GOAL OF THE EXERCISE: For any picture in the lines below, please leave it out and copy the rest exactly.

RECORDS FOR PROCESSING:
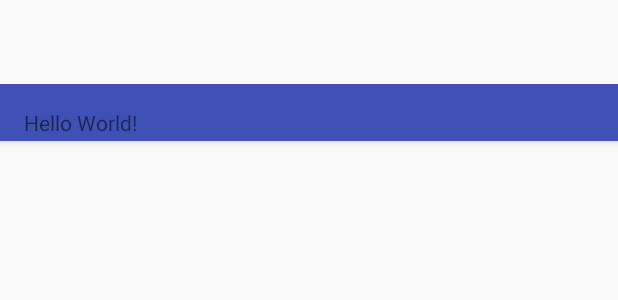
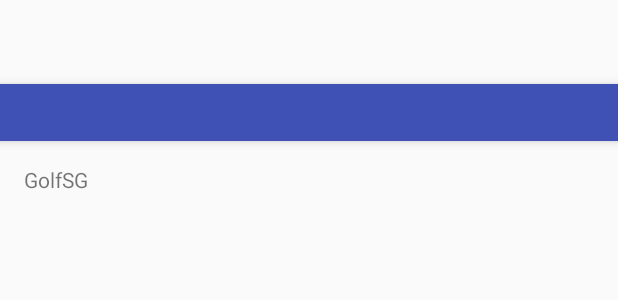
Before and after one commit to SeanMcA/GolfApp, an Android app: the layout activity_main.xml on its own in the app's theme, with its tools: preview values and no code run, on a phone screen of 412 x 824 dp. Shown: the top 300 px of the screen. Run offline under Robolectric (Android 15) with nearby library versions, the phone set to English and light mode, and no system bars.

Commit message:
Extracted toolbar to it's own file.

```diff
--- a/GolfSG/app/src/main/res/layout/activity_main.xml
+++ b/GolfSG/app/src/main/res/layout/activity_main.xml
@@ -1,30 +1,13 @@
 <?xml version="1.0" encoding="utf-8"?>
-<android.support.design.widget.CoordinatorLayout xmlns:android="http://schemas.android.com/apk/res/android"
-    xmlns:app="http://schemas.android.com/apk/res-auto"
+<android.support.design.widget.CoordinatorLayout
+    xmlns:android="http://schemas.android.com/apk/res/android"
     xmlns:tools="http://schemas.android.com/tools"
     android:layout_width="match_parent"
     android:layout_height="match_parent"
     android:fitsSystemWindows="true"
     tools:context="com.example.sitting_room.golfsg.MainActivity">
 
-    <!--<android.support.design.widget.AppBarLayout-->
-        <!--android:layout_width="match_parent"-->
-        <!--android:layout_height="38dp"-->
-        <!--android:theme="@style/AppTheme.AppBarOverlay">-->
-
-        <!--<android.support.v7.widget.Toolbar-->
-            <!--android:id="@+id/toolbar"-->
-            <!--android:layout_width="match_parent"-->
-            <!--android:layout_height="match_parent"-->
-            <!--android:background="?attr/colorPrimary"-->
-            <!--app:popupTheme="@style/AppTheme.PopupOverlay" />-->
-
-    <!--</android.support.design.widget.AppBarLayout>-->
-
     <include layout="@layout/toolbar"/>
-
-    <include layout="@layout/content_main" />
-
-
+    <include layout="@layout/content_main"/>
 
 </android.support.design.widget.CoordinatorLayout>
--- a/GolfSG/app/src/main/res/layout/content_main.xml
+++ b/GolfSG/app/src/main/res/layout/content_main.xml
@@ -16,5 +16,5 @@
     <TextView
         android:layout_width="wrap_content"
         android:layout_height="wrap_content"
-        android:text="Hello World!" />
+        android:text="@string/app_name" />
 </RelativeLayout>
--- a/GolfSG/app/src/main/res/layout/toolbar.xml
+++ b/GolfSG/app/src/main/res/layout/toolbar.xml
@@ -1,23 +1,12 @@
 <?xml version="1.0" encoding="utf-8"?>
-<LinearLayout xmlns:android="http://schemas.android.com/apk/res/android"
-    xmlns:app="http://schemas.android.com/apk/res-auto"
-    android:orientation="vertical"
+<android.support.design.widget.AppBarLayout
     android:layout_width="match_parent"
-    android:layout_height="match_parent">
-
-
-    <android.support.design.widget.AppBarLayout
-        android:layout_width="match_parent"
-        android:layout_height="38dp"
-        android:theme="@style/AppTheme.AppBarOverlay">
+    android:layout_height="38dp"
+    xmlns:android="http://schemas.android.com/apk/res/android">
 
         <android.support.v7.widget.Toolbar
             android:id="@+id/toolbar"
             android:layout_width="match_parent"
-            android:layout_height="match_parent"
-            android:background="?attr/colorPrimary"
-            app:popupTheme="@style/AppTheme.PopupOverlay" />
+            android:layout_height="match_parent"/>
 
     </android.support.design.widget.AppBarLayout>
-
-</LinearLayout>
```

EXERCISE RESPONSE:
Before and after one commit to SeanMcA/GolfApp, an Android app: the layout activity_main.xml on its own in the app's theme, with its tools: preview values and no code run, on a phone screen of 412 x 824 dp. Shown: the top 300 px of the screen. Run offline under Robolectric (Android 15) with nearby library versions, the phone set to English and light mode, and no system bars.

Commit message:
Extracted toolbar to it's own file.

```diff
--- a/GolfSG/app/src/main/res/layout/activity_main.xml
+++ b/GolfSG/app/src/main/res/layout/activity_main.xml
@@ -1,30 +1,13 @@
 <?xml version="1.0" encoding="utf-8"?>
-<android.support.design.widget.CoordinatorLayout xmlns:android="http://schemas.android.com/apk/res/android"
-    xmlns:app="http://schemas.android.com/apk/res-auto"
+<android.support.design.widget.CoordinatorLayout
+    xmlns:android="http://schemas.android.com/apk/res/android"
     xmlns:tools="http://schemas.android.com/tools"
     android:layout_width="match_parent"
     android:layout_height="match_parent"
     android:fitsSystemWindows="true"
     tools:context="com.example.sitting_room.golfsg.MainActivity">
 
-    <!--<android.support.design.widget.AppBarLayout-->
-        <!--android:layout_width="match_parent"-->
-        <!--android:layout_height="38dp"-->
-        <!--android:theme="@style/AppTheme.AppBarOverlay">-->
-
-        <!--<android.support.v7.widget.Toolbar-->
-            <!--android:id="@+id/toolbar"-->
-            <!--android:layout_width="match_parent"-->
-            <!--android:layout_height="match_parent"-->
-            <!--android:background="?attr/colorPrimary"-->
-            <!--app:popupTheme="@style/AppTheme.PopupOverlay" />-->
-
-    <!--</android.support.design.widget.AppBarLayout>-->
-
     <include layout="@layout/toolbar"/>
-
-    <include layout="@layout/content_main" />
-
-
+    <include layout="@layout/content_main"/>
 
 </android.support.design.widget.CoordinatorLayout>
--- a/GolfSG/app/src/main/res/layout/content_main.xml
+++ b/GolfSG/app/src/main/res/layout/content_main.xml
@@ -16,5 +16,5 @@
     <TextView
         android:layout_width="wrap_content"
         android:layout_height="wrap_content"
-        android:text="Hello World!" />
+        android:text="@string/app_name" />
 </RelativeLayout>
--- a/GolfSG/app/src/main/res/layout/toolbar.xml
+++ b/GolfSG/app/src/main/res/layout/toolbar.xml
@@ -1,23 +1,12 @@
 <?xml version="1.0" encoding="utf-8"?>
-<LinearLayout xmlns:android="http://schemas.android.com/apk/res/android"
-    xmlns:app="http://schemas.android.com/apk/res-auto"
-    android:orientation="vertical"
+<android.support.design.widget.AppBarLayout
     android:layout_width="match_parent"
-    android:layout_height="match_parent">
-
-
-    <android.support.design.widget.AppBarLayout
-        android:layout_width="match_parent"
-        android:layout_height="38dp"
-        android:theme="@style/AppTheme.AppBarOverlay">
+    android:layout_height="38dp"
+    xmlns:android="http://schemas.android.com/apk/res/android">
 
         <android.support.v7.widget.Toolbar
             android:id="@+id/toolbar"
             android:layout_width="match_parent"
-            android:layout_height="match_parent"
-            android:background="?attr/colorPrimary"
-            app:popupTheme="@style/AppTheme.PopupOverlay" />
+            android:layout_height="match_parent"/>
 
     </android.support.design.widget.AppBarLayout>
-
-</LinearLayout>
```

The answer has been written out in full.